== TASK BRIEF ==
Search the listing below for the word "Population" and return each line that contains it.

╭─ THE DATA

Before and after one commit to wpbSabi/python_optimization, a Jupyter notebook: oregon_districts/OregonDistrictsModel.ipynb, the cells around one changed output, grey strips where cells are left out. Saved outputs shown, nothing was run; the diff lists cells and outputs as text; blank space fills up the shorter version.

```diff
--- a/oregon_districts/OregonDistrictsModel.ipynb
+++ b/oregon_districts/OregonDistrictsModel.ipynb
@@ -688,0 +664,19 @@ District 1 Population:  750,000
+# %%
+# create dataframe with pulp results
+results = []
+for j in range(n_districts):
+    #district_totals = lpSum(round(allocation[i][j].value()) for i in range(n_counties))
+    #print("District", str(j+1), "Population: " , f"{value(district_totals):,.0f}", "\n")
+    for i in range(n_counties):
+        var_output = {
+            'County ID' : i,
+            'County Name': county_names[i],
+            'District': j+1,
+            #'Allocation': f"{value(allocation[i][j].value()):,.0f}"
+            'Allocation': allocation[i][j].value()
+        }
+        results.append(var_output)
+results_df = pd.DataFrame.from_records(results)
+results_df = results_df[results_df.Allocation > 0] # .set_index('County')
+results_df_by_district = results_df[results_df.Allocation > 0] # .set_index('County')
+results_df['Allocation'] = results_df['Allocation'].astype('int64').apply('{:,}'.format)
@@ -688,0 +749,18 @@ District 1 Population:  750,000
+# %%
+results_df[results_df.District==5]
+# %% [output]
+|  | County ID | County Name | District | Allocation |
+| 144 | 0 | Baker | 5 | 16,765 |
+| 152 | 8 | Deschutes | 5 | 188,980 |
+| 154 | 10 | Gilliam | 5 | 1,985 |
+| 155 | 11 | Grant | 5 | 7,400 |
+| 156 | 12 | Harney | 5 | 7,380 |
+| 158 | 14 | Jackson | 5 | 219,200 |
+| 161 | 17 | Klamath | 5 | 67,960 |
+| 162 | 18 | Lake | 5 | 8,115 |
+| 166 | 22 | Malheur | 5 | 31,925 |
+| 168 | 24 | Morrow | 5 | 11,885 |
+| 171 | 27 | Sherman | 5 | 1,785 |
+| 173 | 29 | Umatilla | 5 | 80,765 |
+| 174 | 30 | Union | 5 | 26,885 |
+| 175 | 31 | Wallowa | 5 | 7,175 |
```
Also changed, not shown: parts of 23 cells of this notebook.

╰─

== OUTPUT FOR THIS TASK ==
@@ -688,0 +664,19 @@ District 1 Population:  750,000
+    #print("District", str(j+1), "Population: " , f"{value(district_totals):,.0f}", "\n")
@@ -688,0 +749,18 @@ District 1 Population:  750,000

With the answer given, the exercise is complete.